In the case of your job search, never discuss salary until you have been offered the job. Then, do your homework by going to resources like Salary.com and researching what level of compensation is reasonable.
Listen to what the employer wants –
Republicans pursued a neo-con agenda that didn’t sit well with authentic conservatives or moderates. And Congressman John Doolittle, after nearly losing an election he thought would be no contest, said he intended to focus a lot more on the needs of his district than on the Washington politics that had dominated his current term.
You, too, need to focus on what the employer wants. If you’re unsure, don’t be afraid to ask.
Don’t try to find a scapegoat from the past – For a brief time, Republicans aired a campaign ad that blamed President Clinton for the troubles facing the current administration. Because Clinton failed to capture Osama, we have terrorism today. Because Clinton failed to disarm North Korea, we have another nuclear threat. The ad quickly disappeared, in part because it wasn’t credible that the Bush administration had not contributed to the problems.
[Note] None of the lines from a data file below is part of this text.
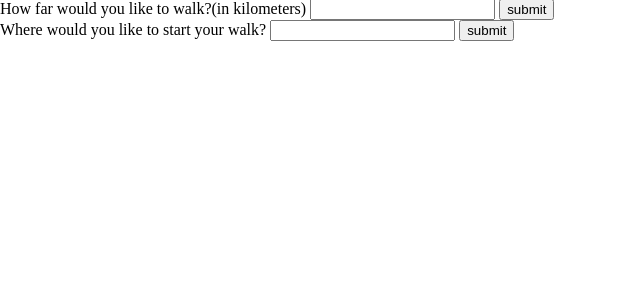
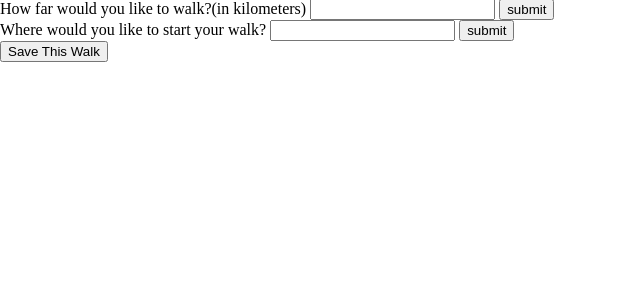
Before and after one commit to nadiasunny/Wonder-Walk, a Flask app: page /map/wonderwalk in a window 1280 px wide. Shown: the part 499-800 px from the top of the page, without its empty margins (0-640 px from the left). Run offline with Flask 2, Linux system fonts and the light colour scheme; some libraries are stand-ins or nearby versions.

Commit message:
Random walk can be generated using geolocation/inputted location

```diff
--- a/static/js/mapsWalk.js
+++ b/static/js/mapsWalk.js
@@ -85,6 +85,8 @@ async function initMap() {
             lat: position.coords.latitude,
             lng: position.coords.longitude,
           };
+          userLat = position.coords.latitude;
+          userLng = position.coords.longitude;
           console.log(position);
           infoWindow.setPosition(pos);
           infoWindow.setContent("Location found.");
--- a/templates/map.html
+++ b/templates/map.html
@@ -26,7 +26,10 @@
 
   <label for="userLocation">Where would you like to start your walk?</label>
   <input type="text" name="userLocation" id="userLocation">
-  <button type="submit" id="locBtn">submit</button>
+  <button type="submit" id="locBtn">submit</button><br>
+
+
+  <button type="submit" id="saveBtn">Save This Walk</button><br>
 
 
   <script src="/static/js/mapsWalk.js"></script>
```
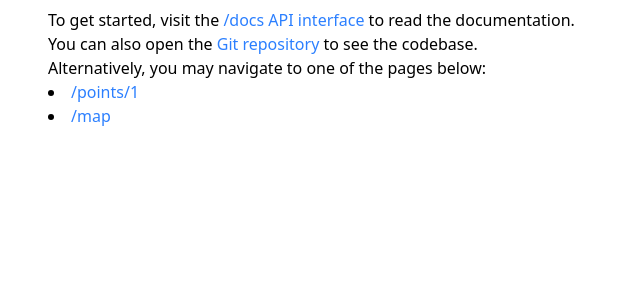
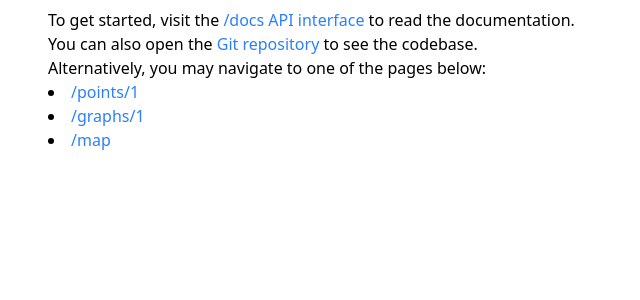
Before and after one commit to JoseTomanan/air-quality-monitoring, a FastAPI app: page / in a window 1280 px wide. Shown: the part 69-369 px from the top of the page, without its empty margins (0-640 px from the left). Run offline with FastAPI, Linux system fonts and the light colour scheme.

Commit message:
feat: Add link to graphs

```diff
--- a/templates/index.html
+++ b/templates/index.html
@@ -31,6 +31,9 @@
             <a href="/points/1">/points/1</a>
         </li>
         <li>
+            <a href="/graphs/1">/graphs/1</a>
+        </li>
+        <li>
             <a href="/map">/map</a>
         </li>
     </ul>
```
Don’t fall into this trap during job interviews. Never speak ill of a past boss. It will make you come off as a complainer. Worse, instead of finding a sympathetic ear, you might discover what managers already know – employers tend to side with other employers.
One final career recommendation: Do your best to fulfill your employer’s expectations. The change in leadership probably would not have happened last month if the majority party had done what it was chosen to do. That’s a good thing to keep in mind after you land that next job. If you expect the boss to keep you on the payroll, pay attention and perform. Or face the consequences as so many incumbents did last month.